Plenty of celebrities and/or celeb athletes have participated in WrestleMania over the years. But only two have pulled on tights to compete in a ‘Mania main event. Mr. T teamed up with Hulk Hogan to topple Roddy Piper and Paul Orndorff and close out WrestleMania I. (Mr. T returned the following year, too, earning a victory in a boxing match against Piper by DQ.) Ten years later, at WrestleMania XI, L.T. (aka ex-New York Giants great Lawrence Taylor) improbably put down the mighty Bam Bam Bigelow to wrap up the night. And who said wrestling’s not realistic?
The “Phenomenal” A.J. Styles is making his WrestleMania debut against Chris Jericho this week, a rite of passage that puts him in elite company alongside, uh, Fandango.

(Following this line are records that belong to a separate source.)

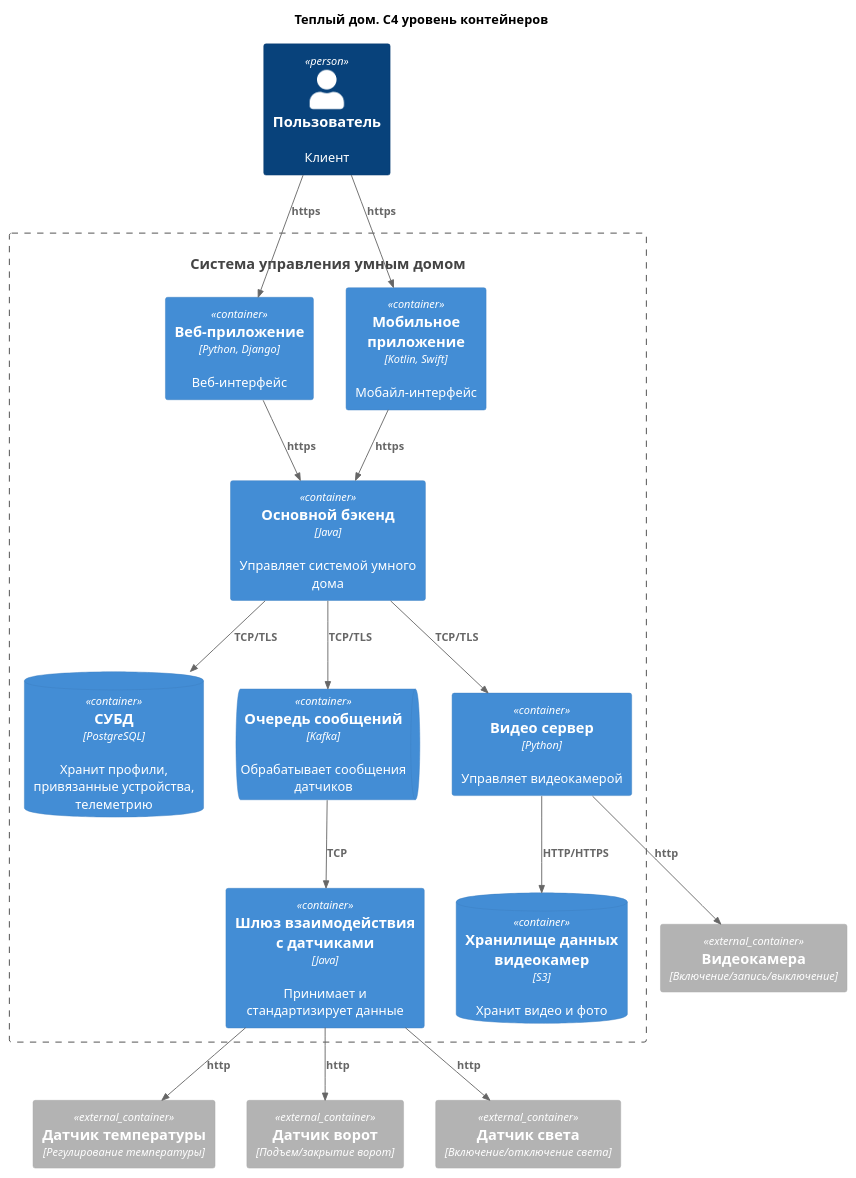
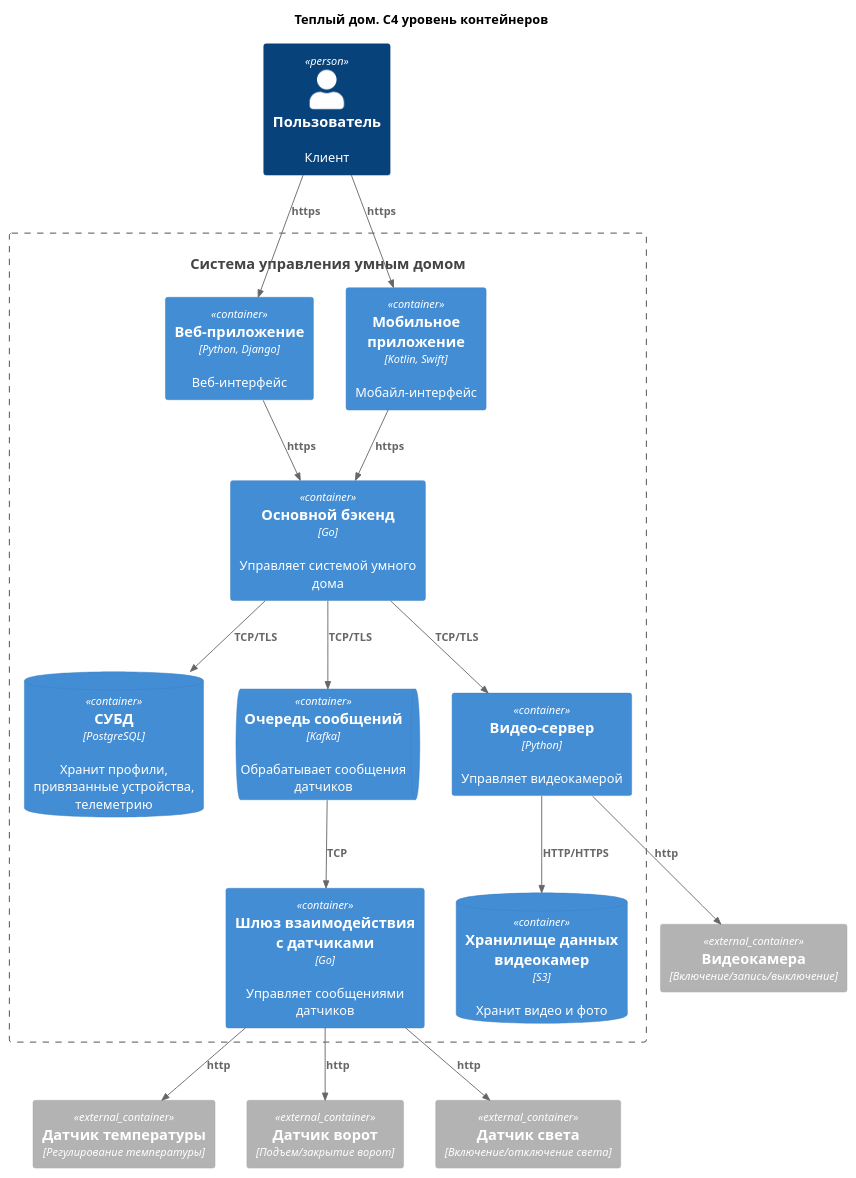
The diagram in 2_task/c4_container.puml (realjungleman/architecture-warmhouse), drawn with PlantUML before and after one commit. The commit also changed 4 other files, not shown here.

Commit message:
2_задание добавлена С4 диаграмма компонентов

```diff
--- a/2_task/c4_container.puml
+++ b/2_task/c4_container.puml
@@ -1,43 +1,43 @@
 @startuml
 title Теплый дом. С4 уровень контейнеров
 
 top to bottom direction
 
 !includeurl https://raw.githubusercontent.com/RicardoNiepel/C4-PlantUML/master/C4_Component.puml
 
 Person(user, "Пользователь", "Клиент")
 System(SmartHouse, "Система управления умным домом", "")
 
 Container_Boundary(SmartHouse, "Система управления умным домом") {
   Container(WebApp, "Веб-приложение", "Python, Django", "Веб-интерфейс")
   Container(MobileApp, "Мобильное приложение", "Kotlin, Swift", "Мобайл-интерфейс")
-  Container(MainSystem, "Основной бэкенд", "Java", "Управляет системой умного дома")
-  Container(ApiGate, "Шлюз взаимодействия с датчиками", "Java", "Принимает и стандартизирует данные")
+  Container(MainSystem, "Основной бэкенд", "Go", "Управляет системой умного дома")
+  Container(ApiGate, "Шлюз взаимодействия с датчиками", "Go", "Управляет сообщениями датчиков")
   ContainerDb(Database, "СУБД", "PostgreSQL", "Хранит профили, привязанные устройства, телеметрию")
-  Container(VideoStreaming, "Видео сервер", "Python", "Управляет видеокамерой")
+  Container(VideoStreaming, "Видео-сервер", "Python", "Управляет видеокамерой")
   ContainerDb(S3, "Хранилище данных видеокамер", "S3", "Хранит видео и фото")
   ContainerQueue(Queue, "Очередь сообщений", "Kafka", "Обрабатывает сообщения датчиков")
 }
 
 Container_Ext(temperatureSensor, "Датчик температуры", "Регулирование температуры")
 
 Container_Ext(gateSensor,"Датчик ворот", "Подъем/закрытие ворот")
 Container_Ext(videoCamera,"Видеокамера", "Включение/запись/выключение")
 Container_Ext(lightSensor,"Датчик света", "Включение/отключение света")
 
 Rel(user, WebApp, "https")
 Rel(user, MobileApp, "https")
 Rel(WebApp, MainSystem, "https")
 Rel(MobileApp, MainSystem, "https")
 Rel(MainSystem, Queue, "TCP/TLS")
 Rel(Queue, ApiGate, "TCP")
 Rel(MainSystem, VideoStreaming, "TCP/TLS")
 Rel(VideoStreaming, S3, "HTTP/HTTPS")
 Rel(MainSystem, Database, "TCP/TLS")
 
 Rel(VideoStreaming, videoCamera, "http")
 Rel(ApiGate, gateSensor, "http")
 Rel(ApiGate, temperatureSensor, "http")
 Rel(ApiGate, lightSensor, "http")
 
 @enduml
```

What really distinguishes Styles’ appearance is that it puts him in a unique category of one. After Sunday, the globetrotting, 38-year-old Georgia native will be one of a handful of wrestlers to have competed in WWE, TNA and New Japan’s flagship PPV shows (Mania, Lockdown and Wrestle Kingdom, respectively). Before him, Jeff Jarrett was the most recent to accomplish the feat when he worked WK 9.
Page-ing a Chauffeur
Never subtle, Jimmy Hart titled his entrance theme for Honky Tonk Man and Greg Valentine, aka Rhythm & Blues, “Honka Honka Honka Honky Love.” The pair debuted their “hit” – which, incongruously, was already honored with a gold record – at WrestleMania VI on April 1, 1990. And driving their vintage Caddy down the ramp was none other than Diamond Dallas Page, then a fledgling manager and sometime wrestler for AWA and other promotions. The next time he made his way through the curtain and toward a ‘Mania ring was 12 years later as WWF European Champion. Diamond, apparently, is forever.
Playboy or Bust
Historically, WWE has rarely shied away from soliciting audiences with attractive women, but only a handful of ‘Mania‘s celebrity guest stars had posed for Playboy prior to making a cameo at Vince McMahon’s premiere gala. Vanna White showed up on a cover in 1987, prior to signing on as guest time-keeper at WrestleMania IV the next spring; 20 years later, Kim Kardashian parlayed her sex-tape infamy into a December 2007 Playboy cover, E! TV show and, in March 2008, an inexplicable role as “host” of WrestleMania XXIV; Late-night seductress Rhonda Shear (who’s no Renee Young) graced the mag’s pages in 1991, and kept time at WrestleMania X in ’94; Jenny McCarthy memorably valeted Shawn Michaels to his title match against Razor Ramon at WrestleMania XI in April ’95, just a couple years removed from being named Playboy‘s Playmate of the Year; and in her opposite corner at ‘Mania XI, accompanying eventual victor Diesel, was none other than Pamela Anderson, whose first Playboy pictorial hit stands way back in 1989. And no, Clara Peller never stripped down for a payday.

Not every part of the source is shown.